William Belcher’s memoirs display a rather limited detail on his political views. Instead, he expresses this through his reflection and contemplation on the society he lives in, the war, and the industrial revolution, all of which contribute to his sense of identity deeply rooted in the working class.
His direct political views slip into his narrative when he states:
‘Looking back I wonder how these people, who never had a holiday, whose children never reached the country unless by some mission, wanted to vote for either Tory or Liberal’ (8)
Belcher belongs to the Intellectual working class, indicated by his clear intelligence in writing style and the deep philosophical contemplation’s he often displays. In my previous posts I have explored his desire for education, and this desire transforms into a desire for intellectual freedom. As Jonathon Rose states in The Intellectual Life of the Working Classes, ‘there is nothing distinctly ‘bourgeois” about the interest in classical literature (Rose, 2010), claiming it ‘may have been strongest in people who had spent their lives following orders and wanted to change that’ (Rose, 2010), which is certainly the case for Belcher. In his time in the navy, he always took orders. Now, recalling his life in his memoirs, he is able to reflect on this life and his intellectual working class voice comes through. One voice that comes through is one of injustice. Injustice to the working class, in labour, in war and in their intellectual pursuits.
His passion for Trade Unionism as seen in my previous post on life & labour expresses his thoughts on the justice of labour and the rights of the working classes. He describes the admiration he has for such concepts and the communal aspect of the working class, demonstrating the solidarity of such social positions.
On the whole, Belcher displays a disdain for politicians themselves, in particular, the role they play in the war. He addresses the injustice and sacrifice of young mens lives ‘done to the death by perhaps a politicians funder, by an alliance not endorsed by the people’ (62). He believes the politicians to be corrupt.

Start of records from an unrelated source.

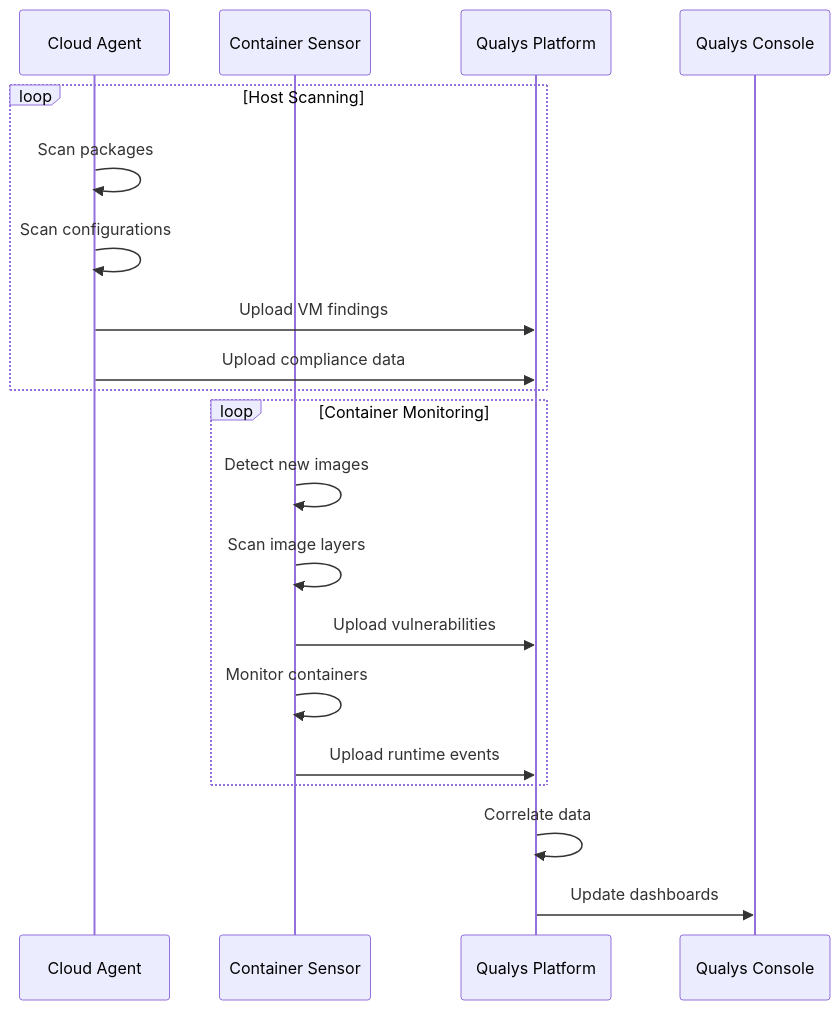
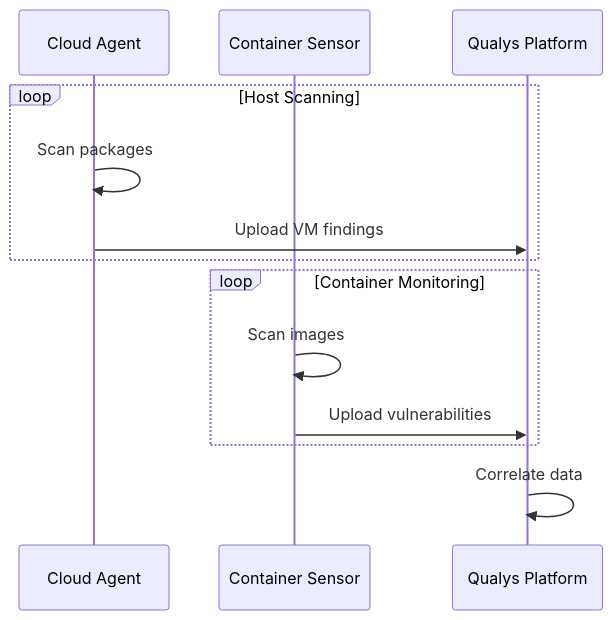
One commit to nelssec/qualys-nanny changed the tenth of 11 diagrams in docs/blog.md. Above: the diagram before and after it, drawn with Mermaid. The commit also changed other lines of this file and 15 other files, not shown here.

````diff
--- a/docs/blog.md
+++ b/docs/blog.md
@@ -398,25 +353,18 @@
 ```mermaid
 sequenceDiagram
     participant CA as Cloud Agent
     participant CS as Container Sensor
     participant QP as Qualys Platform
-    participant UI as Qualys Console
 
     loop Host Scanning
         CA->>CA: Scan packages
-        CA->>CA: Scan configurations
         CA->>QP: Upload VM findings
-        CA->>QP: Upload compliance data
     end
 
     loop Container Monitoring
-        CS->>CS: Detect new images
-        CS->>CS: Scan image layers
+        CS->>CS: Scan images
         CS->>QP: Upload vulnerabilities
-        CS->>CS: Monitor containers
-        CS->>QP: Upload runtime events
     end
 
     QP->>QP: Correlate data
-    QP->>UI: Update dashboards
 ```
````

Funded by outside sources, he believes they are easily swayed by greed and display a lack of empathy or care for society, in particular the working class.
‘A class is defined as much by its being-perceived as by its being, by its consumption – which need not be conspicuous in order to be symbolic – as much as by its position in the relations of production’ (Bourdieu)
Pierre Bourdieu’s description of class is interesting in relation to Belcher’s memoirs. Belcher perceives himself as working class in terms of injustice. However, the injustice he feels and the position of his class is a complicated one. He observes the injustices fell upon people of his class, observations he made as a youth. He describes the lack of health and hygiene in which ‘no general use of the tooth brush was in vogue’ (11) and how ‘there were no child clinics’, and people having to rely on ‘the philanthropy of people of good will’ (11). In the memoirs, his personal class is distinct from others he observes. Instead he is proud of the society in which he was born, calling it a ‘wonderful era’ (9). He believes himself to be born:
‘Just soon enough to live where the spirit of Justice, Equality, and Liberty was about to draw its first breath’ (9)
He was born into the working class, on the brink of a change – one of solidarity, previously unseen in the generation before him. Throughout the memoirs this positive sense of ‘Justice, Equality and Liberty’ are challenged by the injustices of war. Ultimately, war is the all-pervading aspect of the memoirs and seeps its way in to every aspect of his life, including his class. Therefore, Belcher displays a dualistic approach to his class, coming with both its positive and negative features. Being at the commanding order of those above was, for him, the main injustice for his class.
Belcher, William Untitled Burnett Archive of Working Class Autobiography. University of Brunel Library, Special Collection, 1.53
Rose, Jonathan The Intellectual Life of the Working Classes (London: Yale University Press, 2010)
Pierre Bourdieu, Distinction: A Source Critique of the Judgment of Taste (Harvard University Press, 1979)